Report each line of the data below in which "false" appears.

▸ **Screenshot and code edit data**
⁂

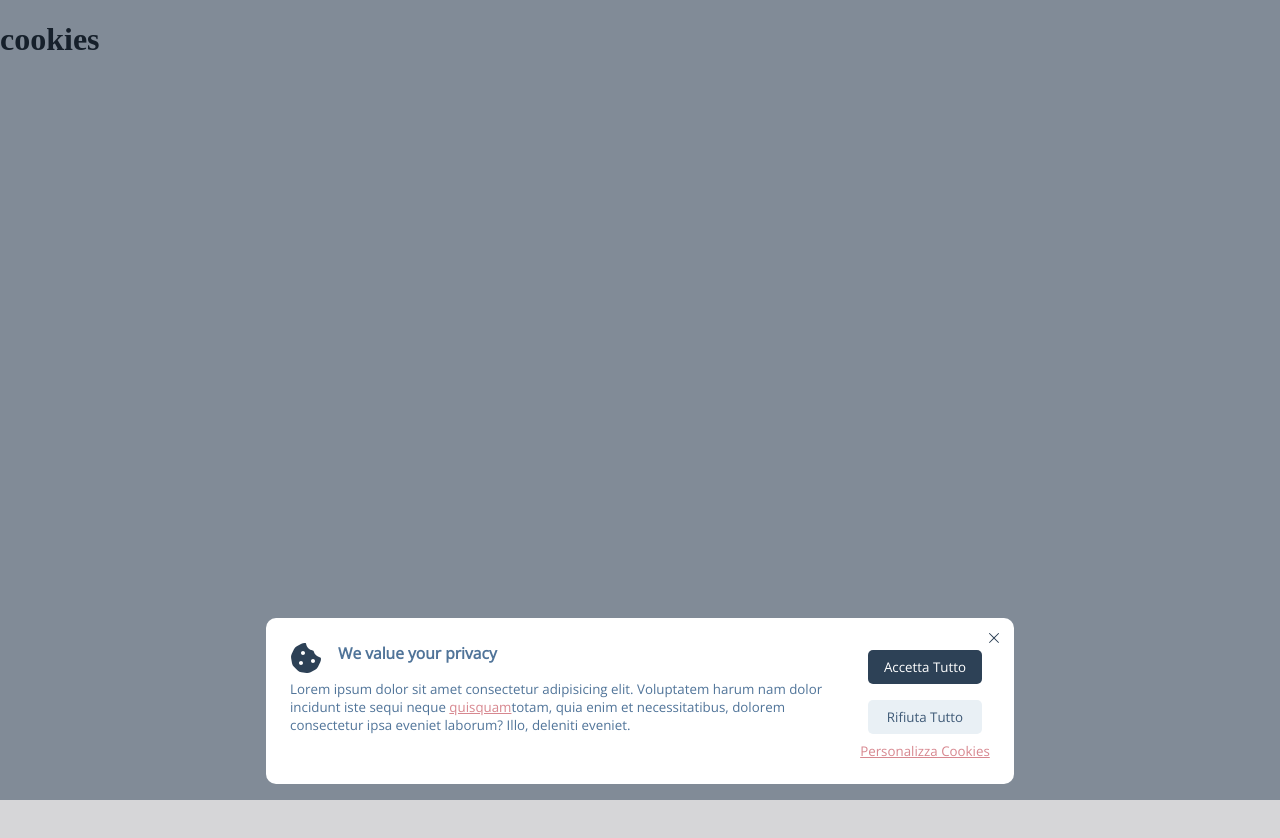
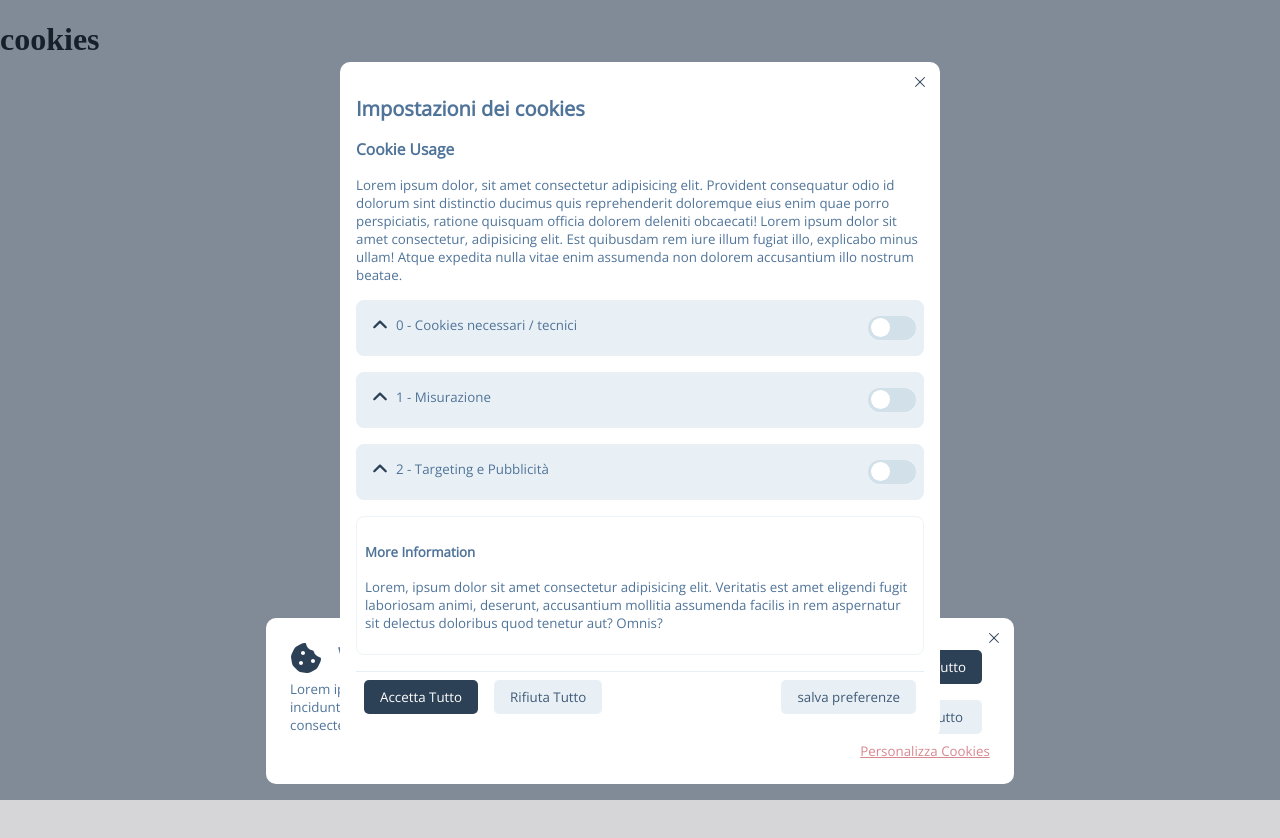
Before and after one commit to ilDug/cookie-consent, a React app: page / in a window 1280 px wide. Shown: the top 838 px of the page. Built offline with nearby package versions, Linux system fonts and the light colour scheme.

Commit message:
creating chioice element

```diff
--- /dev/null
+++ b/src/components/choice/cookie-category.tsx
@@ -0,0 +1,39 @@
+import * as React from "react";
+import { useState, useEffect } from "react";
+
+type Props = { title: string; index?: number; children?: React.ReactNode };
+
+const CookieCategory: React.FC<Props> = ({ title, index, children }) => {
+    const [details, setDetails] = useState(false);
+    const handleId = `handle-${index}`;
+    const toggleId = `toggle-${index}`;
+
+    // const toggleDetails = ()
+
+    return (
+        <div className="setting-box">
+            <div className={`s-box-header ${details ? "open" : "closed"}`}>
+                <span className="handle">
+                    <input
+                        type="checkbox"
+                        checked={details}
+                        id={handleId}
+                        onChange={() => setDetails(!details)}
+                    />
+                    <label htmlFor={handleId}> </label>
+                </span>
+                <span className="grow">
+                    {index} - {title}
+                </span>
+
+                <span className="toggle">
+                    <input type="checkbox" id={toggleId} />
+                    <label htmlFor={toggleId}>Toggle</label>
+                </span>
+            </div>
+            <div className={`s-box-content ${details ? "open" : "closed"}`}>{children}</div>
+        </div>
+    );
+};
+
+export default CookieCategory;
--- /dev/null
+++ b/src/components/dcc-choice.tsx
@@ -0,0 +1,78 @@
+import * as React from "react";
+import { useState, useEffect } from "react";
+import CookieCategory from "./choice/cookie-category";
+
+type Props = {};
+
+const Choice: React.FC<Props> = (props) => {
+    const settings = ["Cookies necessari / tecnici ", "Misurazione", "Targeting e Pubblicità"];
+    const categories = {
+        "Cookies necessari / tecnici ":
+            "Lorem ipsum dolor, sit amet consectetur adipisicing elit. Provident consequatur odio id dolorum sint distinctio ducimus quis reprehenderit doloremque eius enim quae porro perspiciatis, ratione quisquam officia dolorem deleniti obcaecati!",
+        "Misurazione ":
+            "Quae delectus cupiditate ipsa unde molestias, accusamus dolor illo voluptatum praesentium magni deserunt voluptates consectetur ipsum quas, odio ea iusto temporibus laboriosam. Doloribus consectetur quam dolor ab nemo quos neque?",
+        "Targeting e Pubblicità":
+            "Enim iusto, nostrum aliquid optio, repellat assumenda labore deleniti, repellendus laborum cumque eaque quasi incidunt pariatur consequatur nemo aut sed eligendi. Cumque quibusdam, vitae dolorem quos ducimus placeat suscipit eaque.",
+    };
+
+    return (
+        <div id="dcc-settings">
+            <div id="dcc-s-body">
+                <div id="dcc-s-content">
+                    <span id="dcc-s-close">
+                        <svg xmlns="http://www.w3.org/2000/svg" viewBox="0 0 320 512">
+                            <path d="M315.3 411.3c-6.253 6.253-16.37 6.253-22.63 0L160 278.6l-132.7 132.7c-6.253 6.253-16.37 6.253-22.63 0c-6.253-6.253-6.253-16.37 0-22.63L137.4 256L4.69 123.3c-6.253-6.253-6.253-16.37 0-22.63c6.253-6.253 16.37-6.253 22.63 0L160 233.4l132.7-132.7c6.253-6.253 16.37-6.253 22.63 0c6.253 6.253 6.253 16.37 0 22.63L182.6 256l132.7 132.7C321.6 394.9 321.6 405.1 315.3 411.3z" />
+                        </svg>
+                    </span>
+                    <h2>Impostazioni dei cookies</h2>
+
+                    <h3>Cookie Usage</h3>
+                    <p>
+                        Lorem ipsum dolor, sit amet consectetur adipisicing elit. Provident
+                        consequatur odio id dolorum sint distinctio ducimus quis reprehenderit
+                        doloremque eius enim quae porro perspiciatis, ratione quisquam officia
+                        dolorem deleniti obcaecati! Lorem ipsum dolor sit amet consectetur,
+                        adipisicing elit. Est quibusdam rem iure illum fugiat illo, explicabo minus
+                        ullam! Atque expedita nulla vitae enim assumenda non dolorem accusantium
+                        illo nostrum beatae.
+                    </p>
+                    <React.Fragment>
+                        {/* {settings.map((s, i) => (
+
+                        ))} */}
+                        {Object.entries(categories).map(([cat, descr], i) => (
+                            <CookieCategory title={cat} index={i} key={i}>
+                                <p>{descr}</p>
+                            </CookieCategory>
+                        ))}
+                    </React.Fragment>
+                    <div className="box">
+                        <h4>More Information</h4>
+                        <p>
+                            Lorem, ipsum dolor sit amet consectetur adipisicing elit. Veritatis est
+                            amet eligendi fugit laboriosam animi, deserunt, accusantium mollitia
+                            assumenda facilis in rem aspernatur sit delectus doloribus quod tenetur
+                            aut? Omnis?
+                        </p>
+                    </div>
+                </div>
+                <div id="dcc-s-actions">
+                    <a href="" className="dcc-btn btn-primary">
+                        Accetta Tutto
+                    </a>
+                    <a href="" className="dcc-btn btn-secondary">
+                        Rifiuta Tutto
+                    </a>
+
+                    <span className="grow"></span>
+
+                    <a href="" className="dcc-btn btn-secondary">
+                        salva preferenze
+                    </a>
+                </div>
+            </div>
+        </div>
+    );
+};
+
+export default Choice;
--- a/src/components/dcc-overlay.tsx
+++ b/src/components/dcc-overlay.tsx
@@ -1,12 +1,13 @@
 import * as React from "react";
 import { useState, useEffect } from "react";
 import Banner from "./dcc-banner";
+import Choice from "./dcc-choice";
 
 type Props = {};
 
 const DccOverlay: React.FC<Props> = (props) => {
     const [showBanner, setShowBanner] = useState(true);
-    const [showChioice, setShowChoice] = useState(false);
+    const [showChioice, setShowChoice] = useState(true);
 
     const handleLog = (x) => {
         console.log(x);
@@ -23,7 +24,7 @@ const DccOverlay: React.FC<Props> = (props) => {
                 />
             )}
 
-            {showChioice && <p>choiche</p>}
+            {showChioice && <Choice />}
         </div>
     );
 };
```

⁂

▸ **EXERCISE OUTPUT**
+    const [details, setDetails] = useState(false);
-    const [showChioice, setShowChoice] = useState(false);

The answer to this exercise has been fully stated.